——warning: this blog has little if anything to do with enterprise systems—————
This interweb thing is pretty cool. There are, like, all these people out there talking about stuff. They don’t know each other but sometimes their ideas inform one another. It’s pretty neat. The ideas end up talking to each other, if someone makes an introduction, a link. Even if the people don’t meet, their ideas do. This is, like, better than a library. Its nearly as good as a pub.
Anyway, terrible intros aside, I couldn’t help but mentally tag some associations between Kathy Sierra and Bill Scott’s blogs yesterday when I was reading though them. That is, I did some thlinking
What do “interest”, “UI design”, “story-boarding” and “courseware” have in common? Let’s see what I can point to.
is helping to build better user interfaces as an Ajax Evangelist at Yahoo.
The other day he had an intriguing post, Storyboarding Interesting Moments
, about the language used in web design. It’s really not so interesting talking about “event states”. So, what about an alternative?
Recently, I was at a talk where Nate Koechley
presented about the new vocabulary of user experience in the world of Rich Internet Applications. He used the term Interesting Moments (which was coined by Eric Miraglia
) to describe the event states within an interaction that are points of user engagement or interest.
I love interesting moments.
is shaking up the world of technology training by jumping in headfirst
. She writes one of my favourite blogs- Creating Passionate Users
, which is all about how to create kick ass experiences so users get jazzed about what you do for them, so they keep coming back for more, and tell everyone how great you are.
the word “interesting” doesn’t even set the bar very high–it’s the word we use when we can’t think of anything complimentary to say. “He is…well…interesting” or “Hmmm… interesting perspective.” The words we actually wanted to use in the checklist were compelling and engaging, but we thought interesting would be an easier sell.
But even if he’d left “Is it interesting?” in, I now realize that many people would automatically check it off without really stopping to consider whether something really is interesting. Or that people would assume that given a certain context, “interesting” is irrelevant. Think about it. Even if your actual product is interesting (but still, stop and ask yourself if that is really true), do you have docs, FAQs, specs, articles, learning/support blogs, etc. that are NOT interesting? Should they be?
Of course they should. And I can’t help thinking about building training and technical documentation as a UI issue, and vice-versa. After all, poor documentation is a barrier to entry. So, of course, is a poor UI.
Bill and Kathy’s ideas meet in the concept of storyboarding. Bill says:
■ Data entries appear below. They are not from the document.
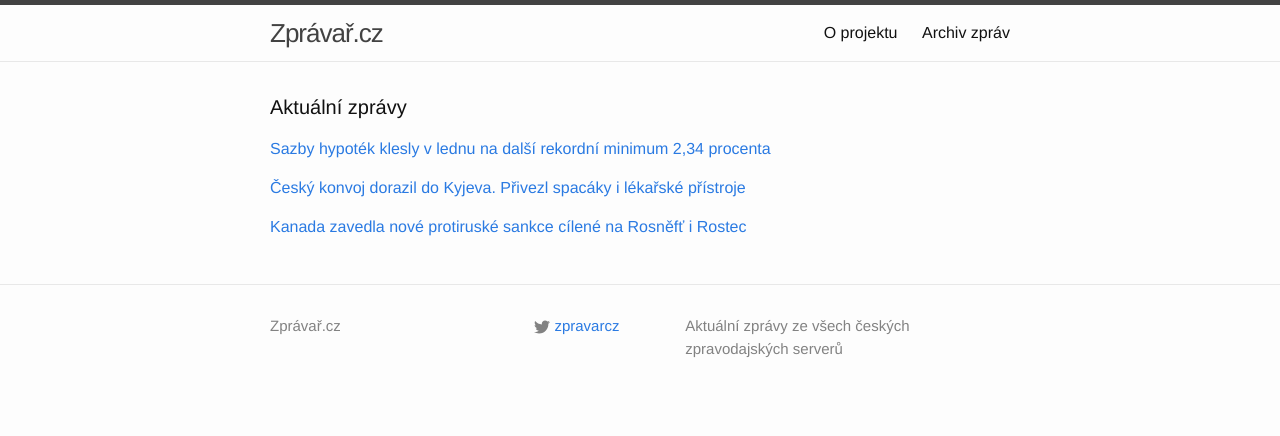
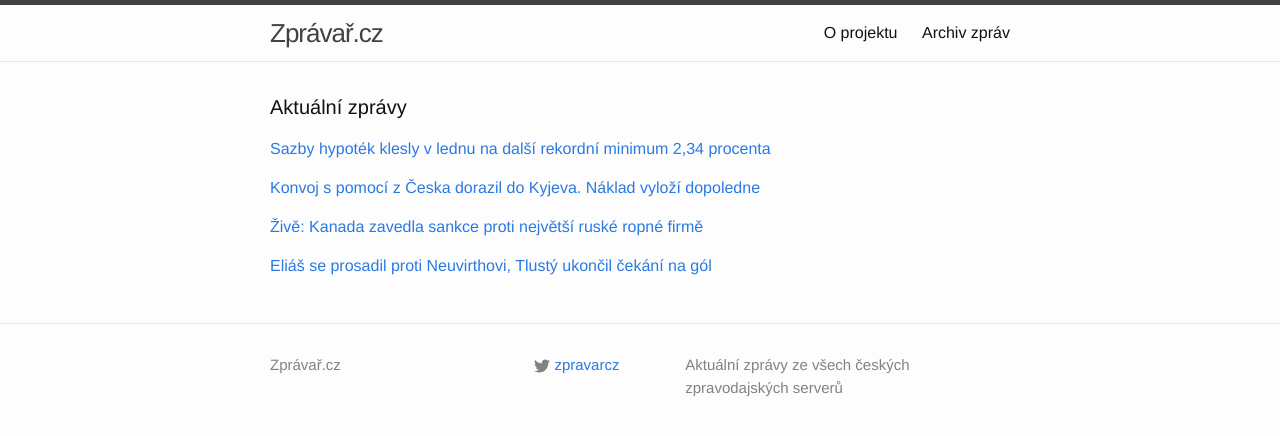
Before and after one commit to adliska/zpravar, a Jekyll site: the page built from index.html, in a window 1280 px wide. Shown: the top 436 px of the page. Built offline with Jekyll 4.4.1, drawn with Linux system fonts in a browser that asks for light colours.

Commit message:
zpravar news update

```diff
--- a/index.html
+++ b/index.html
@@ -15,19 +15,28 @@ layout: default
 <li><a href=http://www.financninoviny.cz/zpravodajstvi/zpravy/sazby-hypotek-klesly-na-dalsi-rekordni-minimum-2-34-procenta/1182667>Sazby hypoték klesly na další rekordní minimum 2,34 procenta - www.financninoviny.cz</a></li>
 <li><a href=http://finance.idnes.cz/hypoindex-a-sazby-za-leden-2015-dg9-/hypoindex.aspx?c=A150217_100553_hypoindex_sov>Hypoteční sazby stále nebrzdí. Padl další rekord - finance.idnes.cz</a></li>
 </ul>
-</div><p><a href="javascript:;" onclick="toggle_visibility('zpravy1')">Český konvoj dorazil do Kyjeva. Přivezl spacáky i lékařské přístroje</a></p>
+</div><p><a href="javascript:;" onclick="toggle_visibility('zpravy1')">Konvoj s pomocí z Česka dorazil do Kyjeva. Náklad vyloží dopoledne</a></p>
 <div id="zpravy1" style="display:none">
 <ul>
+<li><a href=http://www.rozhlas.cz/_zprava/konvoj-s-pomoci-z-ceska-dorazil-do-kyjeva-naklad-vylozi-dopoledne--1456867>Konvoj s pomocí z Česka dorazil do Kyjeva. Náklad vyloží dopoledne - www.rozhlas.cz</a></li>
 <li><a href=http://zpravy.idnes.cz/konvoj-na-ukrajinu-z-ceska-dojel-daz-/zahranicni.aspx?c=A150218_063801_zahranicni_wlk>Český konvoj dorazil do Kyjeva. Přivezl spacáky i lékařské přístroje - zpravy.idnes.cz</a></li>
 <li><a href=http://www.ceskatelevize.cz/ct24/svet/302052-cesky-humanitarni-konvoj-uz-je-v-kyjeve/>Český humanitární konvoj už je v Kyjevě - www.ceskatelevize.cz</a></li>
 <li><a href=http://www.novinky.cz/zahranicni/evropa/361952-konvoj-s-ceskou-humanitarni-pomoci-ukrajine-dojel-do-kyjeva.html>Konvoj s českou humanitární pomocí Ukrajině dojel do Kyjeva  - www.novinky.cz</a></li>
 <li><a href=http://www.ceskenoviny.cz/zpravy/zpravy/konvoj-s-ceskou-humanitarni-pomoci-ukrajine-dojel-do-kyjeva/1182670>Konvoj s českou humanitární pomocí Ukrajině dojel do Kyjeva - www.ceskenoviny.cz</a></li>
 </ul>
-</div><p><a href="javascript:;" onclick="toggle_visibility('zpravy2')">Kanada zavedla nové protiruské sankce cílené na Rosněfť i Rostec</a></p>
+</div><p><a href="javascript:;" onclick="toggle_visibility('zpravy2')">Živě: Kanada zavedla sankce proti největší ruské ropné firmě</a></p>
 <div id="zpravy2" style="display:none">
 <ul>
+<li><a href=http://zpravy.aktualne.cz/zahranici/zive-streda-18-unora-ukrajina-rusko-separatiste/r~27a740c2b14111e490f70025900fea04/>Živě: Kanada zavedla sankce proti největší ruské ropné firmě - zpravy.aktualne.cz</a></li>
 <li><a href=http://zpravy.e15.cz/zahranicni/politika/kanada-zavedla-nove-protiruske-sankce-cilene-na-rosneft-i-rostec-1164164>Kanada zavedla nové protiruské sankce cílené na Rosněfť i Rostec - zpravy.e15.cz</a></li>
 <li><a href=http://www.novinky.cz/ekonomika/361951-kanada-zavedla-nove-protiruske-sankce-cilene-na-rosneft-i-rostec.html>Kanada zavedla nové protiruské sankce cílené na Rosněfť i Rostec  - www.novinky.cz</a></li>
 <li><a href=http://www.ceskenoviny.cz/zpravy/zpravy/kanada-zavedla-nove-protiruske-sankce-cilene-na-rosneft-i-rostec/1182683>Kanada zavedla nové protiruské sankce cílené na Rosněfť i Rostec - www.ceskenoviny.cz</a></li>
 </ul>
+</div><p><a href="javascript:;" onclick="toggle_visibility('zpravy3')">Eliáš se prosadil proti Neuvirthovi, Tlustý ukončil čekání na gól</a></p>
+<div id="zpravy3" style="display:none">
+<ul>
+<li><a href=http://hokej.idnes.cz/elias-se-prosadil-proti-neuvirthovi-dvg-/nhl.aspx?c=A150218_070920_nhl_Mkr>Eliáš se prosadil proti Neuvirthovi, Tlustý ukončil čekání na gól - hokej.idnes.cz</a></li>
+<li><a href=http://sport.aktualne.cz/elias-tahl-dably-za-vyhrou-neuvirth-je-ale-hodne-trapil/r~d4ae9ef8b72e11e4a10c0025900fea04/>Eliáš táhl Ďábly za výhrou, Neuvirth je ale hodně trápil - sport.aktualne.cz</a></li>
+<li><a href=http://www.sportovninoviny.cz/zpravy/elias-skoroval-ale-brankar-neuvirth-potrapil-new-jersey/1182687>Eliáš skóroval, ale brankář Neuvirth potrápil New Jersey - www.sportovninoviny.cz</a></li>
+</ul>
 </div></div>
```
Thinking of storyboarding interesting moments within an application, an interaction, or a widget simplifies our thinking.
It actually turns event states inside out and focuses them instead on the user. It asks the question, “What is interesting to our user?” and “What is needed to engage them (invitations) and aid them (feedback) through our story?”
The designer becomes a director. Kathy gives some pointers to increase and create interesting moments:
* Surprise, novelty, the unexpected
* Emotionally touching (the whole kids and puppies thing)
* Counterintuitive failures or mistakes
* Fun, playfulness, humor
* Varying visuals
* Faces of people, especially with strong expressions
* Sounds, music
* Shock, creepy things
and of course…
One fairly straightforward way to make documentation/training/articles interesting is to crank up four sliders Conversation, Variety, Visuals, and Story.
What does this mean for RedMonk, or your business or service? What is our/your UI? Are the potential interaction and entry points “interesting”? I think this question is something we all need to work on in 06: how do we create interesting moments?
Interesting moments foster attention which drives revenue.
How does attention drive revenue? Just ask David Beckham or Kate Moss (even negative attention drives money, sometimes more money, into your pocket) or any of those popstars that have no discernible talent but do have a multimillion dollar marketing budget about the relationship between attention and money. Paris Hilton is the acme of the mainstream attention economy. Attention directly drives money, its as simple as that. The more attention RedMonk gets the more in demand our services are. RedMonk could give away all our content and if it meant more people knew who we were we would make more money in the long run. But you have to be interesting…
I could argue this blog is an exercise in Bloom’s Taxonomy
. I certainly like the idea of ideas that bloom and subsequently bear fruit. It would be great to think a blog about training courseware could impact on Yahoo’s user interface design, especially if I had been involved in introducing the ideas to one another. This blog might even introduce the people behind the ideas.
And that is, like, The Conversation in a nutshell: what story are you telling and how can you be more interesting to people? And what would a creepy event state look like?